"Look at my dinner! Look at it!"

Chicken and Rice

Amanda had chicken and rice for dinner. You also know what she had for breakfast, lunch, and snacks... like the Lucky Charms she ate before bed because they fit her macros.

How do you know this?

Because she updates you through social media every frickin' meal, sometimes rapid-firing one picture after another so you don't miss a single detail of what she puts in her mouth.

Then there's Todd.

Todd did abs today: Leg raises, roll-outs, planks, and cable crunches. Then did a selfie-session from every angle to show you how hard he's "killing it" in the gym.

How do you know this?

Because he documents every workout, plus every locker room photo shoot, plus the pre and post-workout car-selfies, and posts them all.

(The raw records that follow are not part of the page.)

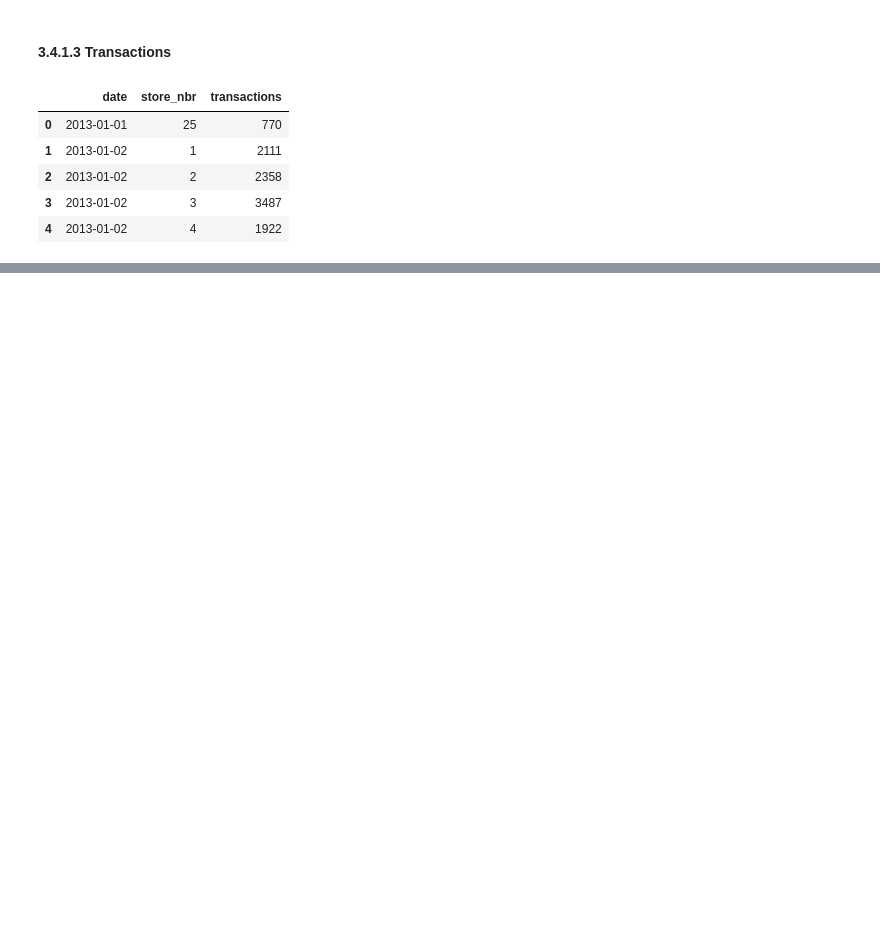
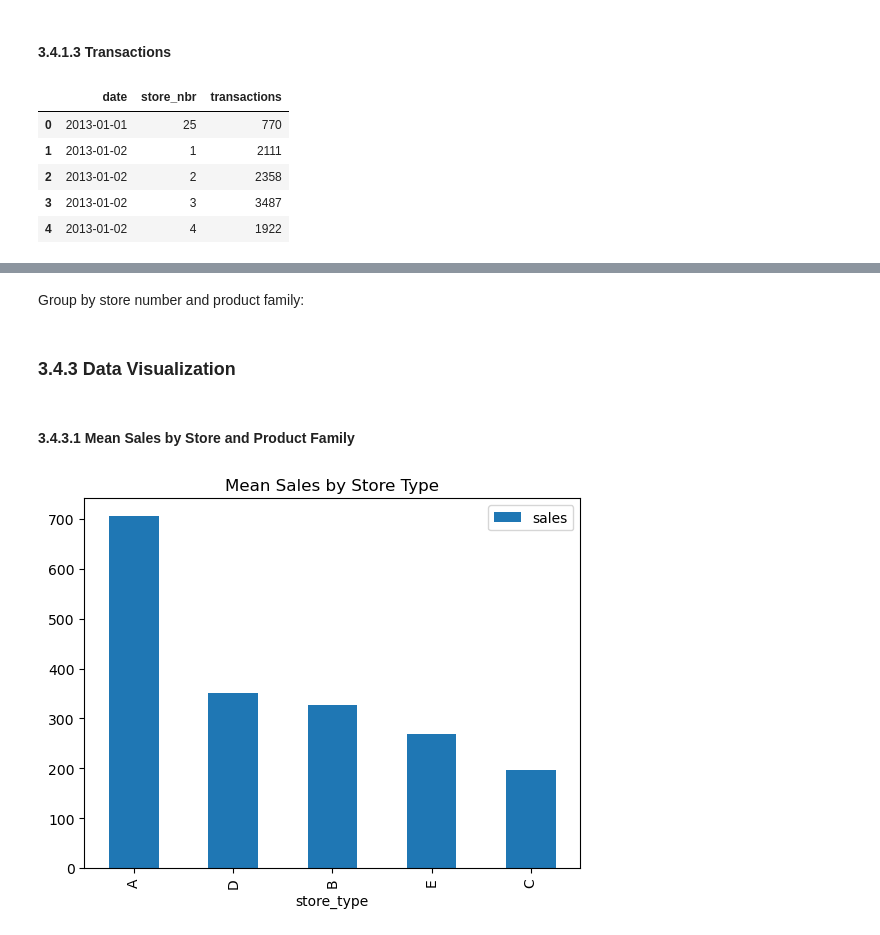
Before and after one commit to zxie9/Capstone-Project-Two, a Jupyter notebook: Notebooks/3. Exploratory Data Analysis.ipynb, the cells around one changed output, grey strips where cells are left out. Drawn from its saved outputs; the diff is of its cells as text; code cells hidden in the pictures; blank space fills up the shorter version.

```diff
--- a/Notebooks/3. Exploratory Data Analysis.ipynb
+++ b/Notebooks/3. Exploratory Data Analysis.ipynb
@@ -430,0 +290,2 @@ missing.sort_values(by='count', ascending=False)
+# %%
+df_train['transactions'] = df_train['transactions'].replace(np.nan,0)
@@ -430,0 +323,3 @@ missing.sort_values(by='count', ascending=False)
+# %%
+df_train['holiday_type'] = df_train['holiday_type'].replace(np.nan,'Normal')
+df_train['transferred'] = df_train['transferred'].replace(np.nan,False)
@@ -430,0 +328,12 @@ missing.sort_values(by='count', ascending=False)
+# %%
+# Drop the ID column
+df_train = df_train.drop('id', axis=1)
+
+# Split the date column
+df_train.date = pd.to_datetime(df_train.date)
+df_train['year'] = df_train['date'].dt.year
+df_train['month'] = df_train['date'].dt.month
+df_train['week'] = df_train['date'].dt.isocalendar().week
+df_train['quarter'] = df_train['date'].dt.quarter
+df_train['day_of_week'] = df_train['date'].dt.day_name()
+df_train.head()
@@ -430,0 +347,2 @@ missing.sort_values(by='count', ascending=False)
+# %% [markdown]
+Group by store number and product family:
@@ -430,0 +351,13 @@ missing.sort_values(by='count', ascending=False)
+# %% [markdown]
+### 3.4.3 Data Visualization<a id='3.4.3'></a>
+# %% [markdown]
+#### 3.4.3.1 Mean Sales by Store and Product Family<a id='3.4.3.1'></a>
+# %%
+df_st_sa = df_train.groupby('store_type').agg({"sales" : "mean"}).reset_index().sort_values(by='sales', ascending=False)
+df_cl_sa = df_train.groupby('cluster').agg({"sales" : "mean"}).reset_index()
+df_fa_sa = df_train.groupby('family').agg({"sales" : "mean"}).reset_index().sort_values(by='sales', ascending=False)[:10]
+# %%
+_ = df_st_sa.set_index('store_type').plot.bar()
+_ = plt.title('Mean Sales by Store Type')
+# %% [output]
+[figure, added]
```
Also changed, not shown: parts of 82 cells of this notebook.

Every day. Sometimes all at once.

Do you know any "Amandas" or "Todds?"

The Top Fitness Trends

The biggest diet trend isn't a diet. The biggest workout trend isn't a workout.

It's social media. It's showing the world what you're eating and how hard you're training. It's how we now document our fitness: Publicly.

It's on every social media platform: the food pics, progress pics, workout pics, selfies, ab selfies, butt selfies, torn callus selfies etc. Then there's the onslaught of "Facebook Fan Pages" people have created for themselves, and their status updates about going #BeastMode on #LegDay and #KillingIt at the gym.

Is this a bad thing?

Not really. I make fitness-related posts. I've taken selfies. I even took a belfie... and then stuck it in an article.

So What's The Problem?

Man in Mirror

The problem is that you can become dependent on recognition.

When fitness is more about impressing people than the pursuit of a healthy, powerful body, when your life revolves around recognition, and when you're motivated by it instead of the effort needed to even deserve it, that becomes an issue.

Getting "likes," "favorites," and "followers" won't make you love the discipline of eating well and working out. It'll only reinforce your need for more attention and pats on the back.

Motivation comes and goes. It's flimsy that way. And it becomes flimsier when it requires constant recognition and input from other people.

Needing recognition sucks. Not the recognition itself, but the inability to be happy and work hard without it. And it goes way beyond social media. That neediness sucks in real life too.

The Marathoner Who Never Ran

Running Shoes

A woman I worked with in broadcasting decided she was going to prepare for a marathon. We all congratulated her on the decision, and you could tell she loved the feeling of being praised because she made sure everyone in the office knew about it.

But several weeks passed, and pretty soon she was telling us how she was going to become a painter and sell her art.

She never ran a race, nor did she ever sell the unfinished painting that was set up on the easel in her living room. She continued to have aspirations and make temporary improvements but none of them stuck for long.

Her efforts were less about personal achievement, and more about what other people thought of her achievements, even though they hadn't happened.

She lived through the eyes of other people – secondhand – never finding gratification in the work itself, but in the attention she got for it. Being admired was all she needed.

Ever catch yourself thinking the same way, doing things just for the reactions you'll get from other people – whether it's wanting to be envied or admired?

Maybe we've all been guilty of that. But it's risky with diet and exercise.

If your goal is less about the effort and more about the attention, then you won't continue doing the work. You won't master healthy eating, or weight training, or marathon running, or anything that requires a little balls and effort.

Recognition will only get you so far. Eating right and training hard for the rest of your life won't be easy to sustain if you don't inherently enjoy it.

Do The Opposite


Some say you need to tell everyone your goals in order to follow through with them. But for the most part, sharing your ambitions doesn't prove anything except maybe a need to be patted on the back.

The best way to make long term progress? Figure out what kind of person you want to be and why you haven't gotten there yet.

Immerse yourself in the work it'll take, create habits, find pleasure in doing it without accolades, and slowly become a person who's capable of achieving what you're after.

Do you want to be the kind of guy who knows how to cook and eat for leanness? Or the kind of lifter who knows how to make progress on her own in the gym?

Whatever the case, love the effort. Love sucking at times. Love finding answers. Love the idea that you still have a lot of progress to make. Love knowing you have the potential to make it. And once in a while, love keeping some of this process a secret.

Prove (to yourself) that your goals have nothing to do with what other people think, and everything to do with who you want to become.

Solidify your commitment by developing skill before you broadcast it. And maybe even rethink the broadcasting it part, unless you have useful, or at least entertaining, stuff to share. (Hint: No one gives a crap that you ate chicken and rice again for dinner. We've seen chicken and rice before. Really.)

If you succeed, people will notice. If you make major progress, people will ask about it. That's great. But let recognition be the cool side effect of your hard work, not your reason for it.

See for yourself – healthy eating and exercise do exist even when they're not in a selfie, a tweet, or a status update. And goals can be achieved even when they're not publicized.

"Killing it" doesn't require an audience, bro.